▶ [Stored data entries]
····················

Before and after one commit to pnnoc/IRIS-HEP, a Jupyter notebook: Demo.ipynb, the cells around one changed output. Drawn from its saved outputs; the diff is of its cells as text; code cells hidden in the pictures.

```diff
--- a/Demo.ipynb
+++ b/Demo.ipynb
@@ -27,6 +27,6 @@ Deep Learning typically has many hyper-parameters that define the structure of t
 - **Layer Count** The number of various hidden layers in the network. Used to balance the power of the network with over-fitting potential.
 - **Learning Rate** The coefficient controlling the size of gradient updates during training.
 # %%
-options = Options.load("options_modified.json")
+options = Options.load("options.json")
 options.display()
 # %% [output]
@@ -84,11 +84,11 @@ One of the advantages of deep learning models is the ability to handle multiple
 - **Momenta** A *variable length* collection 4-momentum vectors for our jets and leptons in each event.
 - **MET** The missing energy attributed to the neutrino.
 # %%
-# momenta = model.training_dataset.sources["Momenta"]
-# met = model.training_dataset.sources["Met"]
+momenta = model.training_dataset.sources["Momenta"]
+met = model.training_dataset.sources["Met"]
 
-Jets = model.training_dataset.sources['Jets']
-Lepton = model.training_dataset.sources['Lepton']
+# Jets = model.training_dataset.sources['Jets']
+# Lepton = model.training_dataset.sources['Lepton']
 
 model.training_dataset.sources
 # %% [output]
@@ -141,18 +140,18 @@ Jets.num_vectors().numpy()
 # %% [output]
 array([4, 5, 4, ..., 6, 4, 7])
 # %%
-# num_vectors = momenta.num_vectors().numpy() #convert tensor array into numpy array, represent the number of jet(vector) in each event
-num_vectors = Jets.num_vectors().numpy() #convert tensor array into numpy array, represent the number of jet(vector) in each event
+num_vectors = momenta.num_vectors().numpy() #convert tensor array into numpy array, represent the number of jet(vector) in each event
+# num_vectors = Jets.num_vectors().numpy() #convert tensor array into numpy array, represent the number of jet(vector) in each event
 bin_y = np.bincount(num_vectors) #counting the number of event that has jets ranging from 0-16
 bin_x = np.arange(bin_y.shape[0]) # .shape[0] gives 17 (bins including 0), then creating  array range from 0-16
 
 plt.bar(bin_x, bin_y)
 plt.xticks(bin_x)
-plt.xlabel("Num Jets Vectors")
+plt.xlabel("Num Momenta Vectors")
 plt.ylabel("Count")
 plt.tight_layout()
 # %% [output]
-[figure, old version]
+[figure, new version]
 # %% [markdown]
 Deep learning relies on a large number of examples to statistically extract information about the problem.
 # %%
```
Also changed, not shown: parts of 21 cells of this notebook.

····················

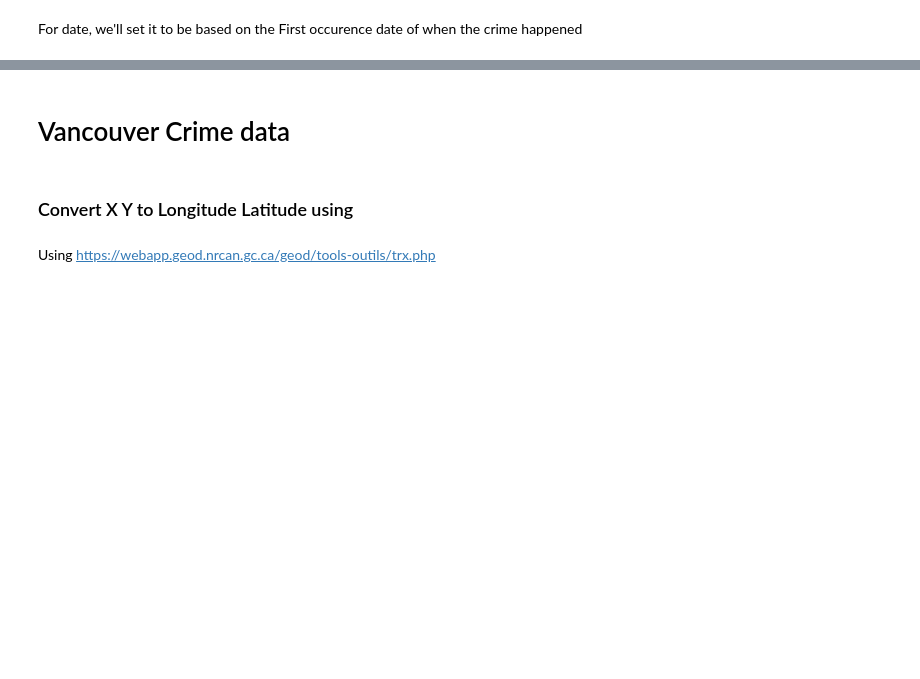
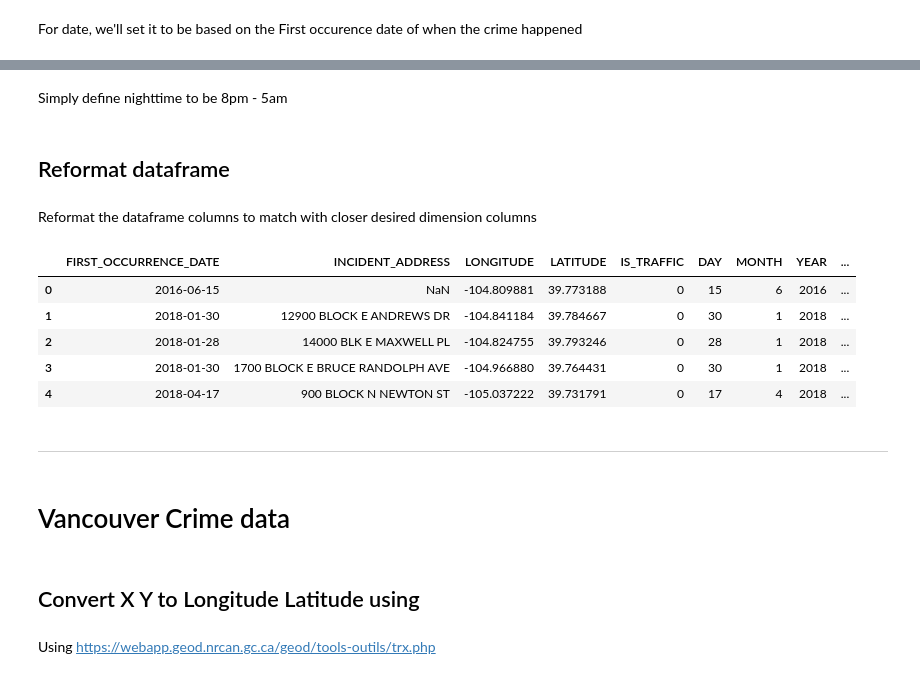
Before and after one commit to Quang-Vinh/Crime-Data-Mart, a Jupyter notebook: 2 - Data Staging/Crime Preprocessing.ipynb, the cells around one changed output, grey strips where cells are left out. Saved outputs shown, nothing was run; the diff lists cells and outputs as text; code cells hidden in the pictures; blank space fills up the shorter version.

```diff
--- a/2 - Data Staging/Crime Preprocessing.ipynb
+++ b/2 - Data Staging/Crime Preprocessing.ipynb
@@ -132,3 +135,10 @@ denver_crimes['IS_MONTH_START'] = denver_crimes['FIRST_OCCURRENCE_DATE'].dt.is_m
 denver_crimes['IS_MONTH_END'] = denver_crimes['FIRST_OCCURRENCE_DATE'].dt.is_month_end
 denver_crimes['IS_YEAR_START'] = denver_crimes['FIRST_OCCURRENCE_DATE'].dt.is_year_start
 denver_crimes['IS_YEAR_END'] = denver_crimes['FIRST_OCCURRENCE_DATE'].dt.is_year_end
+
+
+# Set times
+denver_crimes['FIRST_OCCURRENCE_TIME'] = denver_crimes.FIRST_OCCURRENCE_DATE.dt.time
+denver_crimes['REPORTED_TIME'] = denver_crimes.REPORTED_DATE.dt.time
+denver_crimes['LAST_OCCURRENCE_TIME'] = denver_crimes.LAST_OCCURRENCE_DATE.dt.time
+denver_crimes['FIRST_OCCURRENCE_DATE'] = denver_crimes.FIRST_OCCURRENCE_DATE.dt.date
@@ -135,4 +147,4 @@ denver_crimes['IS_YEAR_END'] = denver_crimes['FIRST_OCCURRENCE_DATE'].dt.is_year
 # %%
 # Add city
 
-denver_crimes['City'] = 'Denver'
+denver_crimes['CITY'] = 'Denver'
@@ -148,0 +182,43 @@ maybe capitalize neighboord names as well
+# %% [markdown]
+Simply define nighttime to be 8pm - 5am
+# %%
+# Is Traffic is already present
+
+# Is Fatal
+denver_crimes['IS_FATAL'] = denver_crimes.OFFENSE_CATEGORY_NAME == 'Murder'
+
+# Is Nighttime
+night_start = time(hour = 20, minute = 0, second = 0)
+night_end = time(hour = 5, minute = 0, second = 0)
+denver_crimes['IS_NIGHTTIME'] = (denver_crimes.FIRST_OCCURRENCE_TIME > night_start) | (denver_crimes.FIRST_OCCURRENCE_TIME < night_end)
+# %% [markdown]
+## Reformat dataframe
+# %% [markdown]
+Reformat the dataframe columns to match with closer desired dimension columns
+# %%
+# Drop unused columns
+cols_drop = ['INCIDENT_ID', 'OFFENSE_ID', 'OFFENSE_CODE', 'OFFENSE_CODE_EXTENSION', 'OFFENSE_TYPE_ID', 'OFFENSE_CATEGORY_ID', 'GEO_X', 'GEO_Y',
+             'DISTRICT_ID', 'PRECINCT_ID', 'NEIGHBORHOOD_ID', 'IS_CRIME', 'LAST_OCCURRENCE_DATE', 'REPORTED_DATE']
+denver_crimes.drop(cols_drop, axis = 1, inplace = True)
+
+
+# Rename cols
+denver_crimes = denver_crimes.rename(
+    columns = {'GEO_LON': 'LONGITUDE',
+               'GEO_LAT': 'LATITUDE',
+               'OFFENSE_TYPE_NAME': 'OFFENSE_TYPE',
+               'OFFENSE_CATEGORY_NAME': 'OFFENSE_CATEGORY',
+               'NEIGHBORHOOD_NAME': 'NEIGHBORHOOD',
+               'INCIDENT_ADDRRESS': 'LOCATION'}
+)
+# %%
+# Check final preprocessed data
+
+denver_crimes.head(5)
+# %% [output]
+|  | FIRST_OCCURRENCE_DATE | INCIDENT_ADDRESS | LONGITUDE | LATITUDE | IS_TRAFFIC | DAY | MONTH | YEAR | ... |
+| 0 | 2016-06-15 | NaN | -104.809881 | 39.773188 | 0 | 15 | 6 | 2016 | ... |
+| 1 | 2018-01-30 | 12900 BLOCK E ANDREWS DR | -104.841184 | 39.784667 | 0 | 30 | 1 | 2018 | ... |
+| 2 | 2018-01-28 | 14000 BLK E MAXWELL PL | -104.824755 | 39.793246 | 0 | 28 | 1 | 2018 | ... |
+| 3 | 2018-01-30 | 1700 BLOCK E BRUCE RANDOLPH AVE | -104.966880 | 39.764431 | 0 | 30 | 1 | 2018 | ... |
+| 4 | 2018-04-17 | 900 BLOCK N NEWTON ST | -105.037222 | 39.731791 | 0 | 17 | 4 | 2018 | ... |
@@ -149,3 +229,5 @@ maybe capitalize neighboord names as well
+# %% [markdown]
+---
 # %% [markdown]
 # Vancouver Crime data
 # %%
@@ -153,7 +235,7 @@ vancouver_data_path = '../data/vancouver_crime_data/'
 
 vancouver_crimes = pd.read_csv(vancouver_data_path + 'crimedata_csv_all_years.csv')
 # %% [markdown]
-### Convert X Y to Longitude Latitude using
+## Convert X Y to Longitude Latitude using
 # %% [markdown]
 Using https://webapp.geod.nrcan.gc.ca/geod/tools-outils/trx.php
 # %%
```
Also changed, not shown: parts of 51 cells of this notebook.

····················

▶ [Exercise directions] Return, from the entries, each line that holds "event".

▶ [Written solution]
 - **Momenta** A *variable length* collection 4-momentum vectors for our jets and leptons in each event.
-# num_vectors = momenta.num_vectors().numpy() #convert tensor array into numpy array, represent the number of jet(vector) in each event
-num_vectors = Jets.num_vectors().numpy() #convert tensor array into numpy array, represent the number of jet(vector) in each event
+num_vectors = momenta.num_vectors().numpy() #convert tensor array into numpy array, represent the number of jet(vector) in each event
+# num_vectors = Jets.num_vectors().numpy() #convert tensor array into numpy array, represent the number of jet(vector) in each event
 bin_y = np.bincount(num_vectors) #counting the number of event that has jets ranging from 0-16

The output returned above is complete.